→ **WHAT YOU NEED TO DO**
From the listing below, copy each line that contains the word "GLOBAL".

→ **RECORDS PROVIDED**
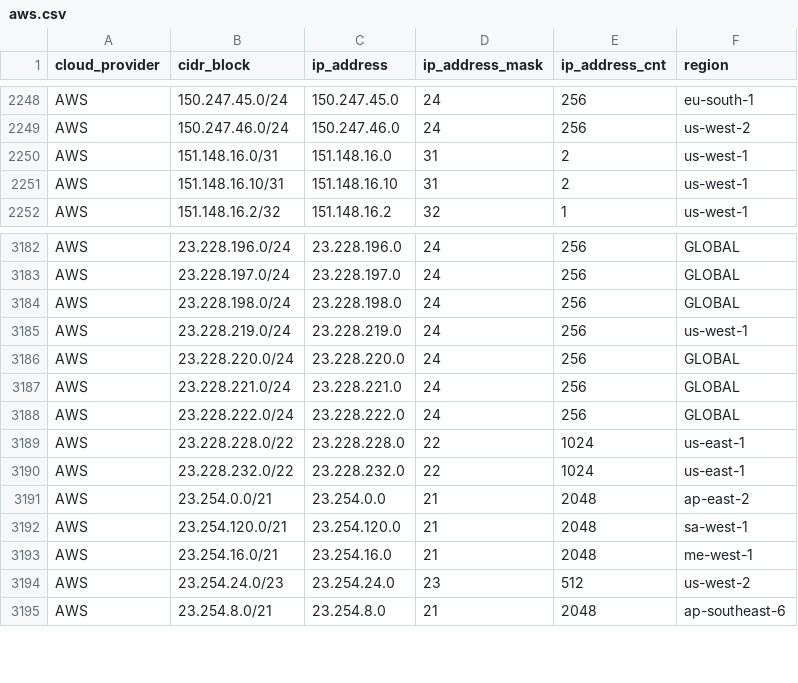
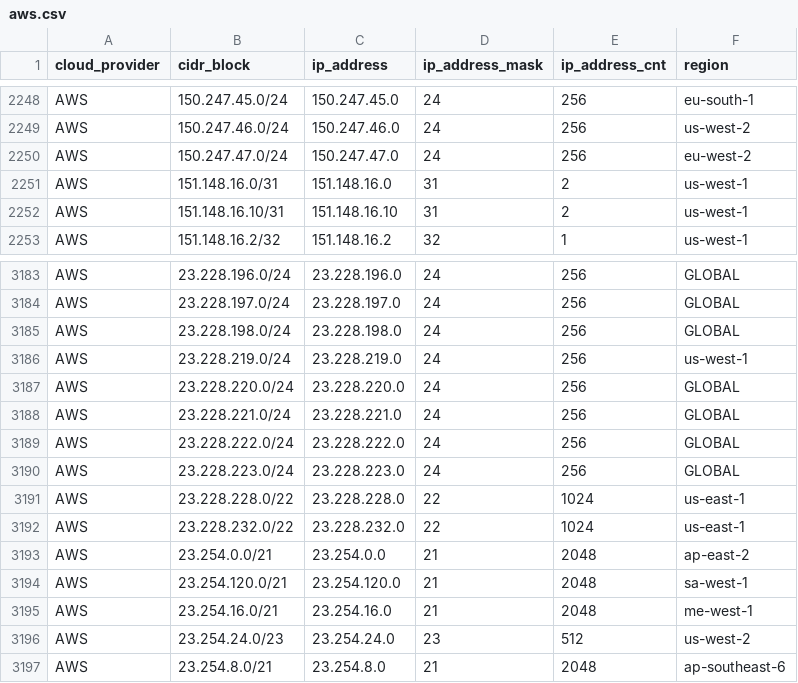
Before and after one commit to tobilg/public-cloud-provider-ip-ranges, a CSV file: data/providers/aws.csv, drawn as a sheet; only a part is shown, gaps mark what is left out.

Commit message:
[no ci] Data update on 2025-11-25T04:08:35

```diff
--- a/data/providers/aws.csv
+++ b/data/providers/aws.csv
@@ -2249,2 +2249,3 @@ AWS,150.247.45.0/24,150.247.45.0,24,256,eu-south-1
 AWS,150.247.46.0/24,150.247.46.0,24,256,us-west-2
+AWS,150.247.47.0/24,150.247.47.0,24,256,eu-west-2
 AWS,151.148.16.0/31,151.148.16.0,31,2,us-west-1
@@ -3188,2 +3189,3 @@ AWS,23.228.221.0/24,23.228.221.0,24,256,GLOBAL
 AWS,23.228.222.0/24,23.228.222.0,24,256,GLOBAL
+AWS,23.228.223.0/24,23.228.223.0,24,256,GLOBAL
 AWS,23.228.228.0/22,23.228.228.0,22,1024,us-east-1
```
Also changed, not shown: 6 other files.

→ **SOLUTION BELOW**
@@ -3188,2 +3189,3 @@ AWS,23.228.221.0/24,23.228.221.0,24,256,GLOBAL
 AWS,23.228.222.0/24,23.228.222.0,24,256,GLOBAL
+AWS,23.228.223.0/24,23.228.223.0,24,256,GLOBAL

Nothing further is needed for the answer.